▶ [Code change snippets]:
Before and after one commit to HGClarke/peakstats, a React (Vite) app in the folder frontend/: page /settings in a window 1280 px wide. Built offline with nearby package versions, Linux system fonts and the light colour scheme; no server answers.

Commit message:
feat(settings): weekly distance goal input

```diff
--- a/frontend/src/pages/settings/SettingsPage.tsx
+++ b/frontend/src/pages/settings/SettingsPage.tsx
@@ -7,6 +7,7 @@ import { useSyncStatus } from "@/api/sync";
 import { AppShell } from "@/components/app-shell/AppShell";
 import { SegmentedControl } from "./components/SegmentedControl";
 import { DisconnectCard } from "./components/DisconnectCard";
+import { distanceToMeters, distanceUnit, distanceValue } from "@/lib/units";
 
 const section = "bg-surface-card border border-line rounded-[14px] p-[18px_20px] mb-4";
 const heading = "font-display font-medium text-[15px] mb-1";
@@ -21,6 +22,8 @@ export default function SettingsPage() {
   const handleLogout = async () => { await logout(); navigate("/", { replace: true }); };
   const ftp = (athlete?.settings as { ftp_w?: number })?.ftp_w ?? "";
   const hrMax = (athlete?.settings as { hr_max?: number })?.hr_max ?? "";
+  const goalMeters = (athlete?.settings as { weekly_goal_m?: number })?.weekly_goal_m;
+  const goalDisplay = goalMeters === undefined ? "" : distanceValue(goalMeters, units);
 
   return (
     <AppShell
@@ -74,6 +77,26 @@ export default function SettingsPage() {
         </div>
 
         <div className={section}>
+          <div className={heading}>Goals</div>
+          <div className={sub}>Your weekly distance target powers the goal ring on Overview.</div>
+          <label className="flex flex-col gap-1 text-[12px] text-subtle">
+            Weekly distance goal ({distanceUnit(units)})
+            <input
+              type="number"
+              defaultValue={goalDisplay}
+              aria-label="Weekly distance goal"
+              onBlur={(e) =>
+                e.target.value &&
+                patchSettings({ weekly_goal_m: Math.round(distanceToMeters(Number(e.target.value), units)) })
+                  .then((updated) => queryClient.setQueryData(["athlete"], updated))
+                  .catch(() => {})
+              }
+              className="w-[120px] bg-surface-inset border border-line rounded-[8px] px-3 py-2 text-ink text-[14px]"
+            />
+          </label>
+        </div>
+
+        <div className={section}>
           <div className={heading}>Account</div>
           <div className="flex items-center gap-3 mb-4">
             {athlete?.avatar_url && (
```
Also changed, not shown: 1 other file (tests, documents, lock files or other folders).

▶ [EXERCISE AIM]:
So that nothing is lost, please repeat all of the entries exactly.

▶ [WORKED SOLUTION]:
Before and after one commit to HGClarke/peakstats, a React (Vite) app in the folder frontend/: page /settings in a window 1280 px wide. Built offline with nearby package versions, Linux system fonts and the light colour scheme; no server answers.

Commit message:
feat(settings): weekly distance goal input

```diff
--- a/frontend/src/pages/settings/SettingsPage.tsx
+++ b/frontend/src/pages/settings/SettingsPage.tsx
@@ -7,6 +7,7 @@ import { useSyncStatus } from "@/api/sync";
 import { AppShell } from "@/components/app-shell/AppShell";
 import { SegmentedControl } from "./components/SegmentedControl";
 import { DisconnectCard } from "./components/DisconnectCard";
+import { distanceToMeters, distanceUnit, distanceValue } from "@/lib/units";
 
 const section = "bg-surface-card border border-line rounded-[14px] p-[18px_20px] mb-4";
 const heading = "font-display font-medium text-[15px] mb-1";
@@ -21,6 +22,8 @@ export default function SettingsPage() {
   const handleLogout = async () => { await logout(); navigate("/", { replace: true }); };
   const ftp = (athlete?.settings as { ftp_w?: number })?.ftp_w ?? "";
   const hrMax = (athlete?.settings as { hr_max?: number })?.hr_max ?? "";
+  const goalMeters = (athlete?.settings as { weekly_goal_m?: number })?.weekly_goal_m;
+  const goalDisplay = goalMeters === undefined ? "" : distanceValue(goalMeters, units);
 
   return (
     <AppShell
@@ -74,6 +77,26 @@ export default function SettingsPage() {
         </div>
 
         <div className={section}>
+          <div className={heading}>Goals</div>
+          <div className={sub}>Your weekly distance target powers the goal ring on Overview.</div>
+          <label className="flex flex-col gap-1 text-[12px] text-subtle">
+            Weekly distance goal ({distanceUnit(units)})
+            <input
+              type="number"
+              defaultValue={goalDisplay}
+              aria-label="Weekly distance goal"
+              onBlur={(e) =>
+                e.target.value &&
+                patchSettings({ weekly_goal_m: Math.round(distanceToMeters(Number(e.target.value), units)) })
+                  .then((updated) => queryClient.setQueryData(["athlete"], updated))
+                  .catch(() => {})
+              }
+              className="w-[120px] bg-surface-inset border border-line rounded-[8px] px-3 py-2 text-ink text-[14px]"
+            />
+          </label>
+        </div>
+
+        <div className={section}>
           <div className={heading}>Account</div>
           <div className="flex items-center gap-3 mb-4">
             {athlete?.avatar_url && (
```
Also changed, not shown: 1 other file (tests, documents, lock files or other folders).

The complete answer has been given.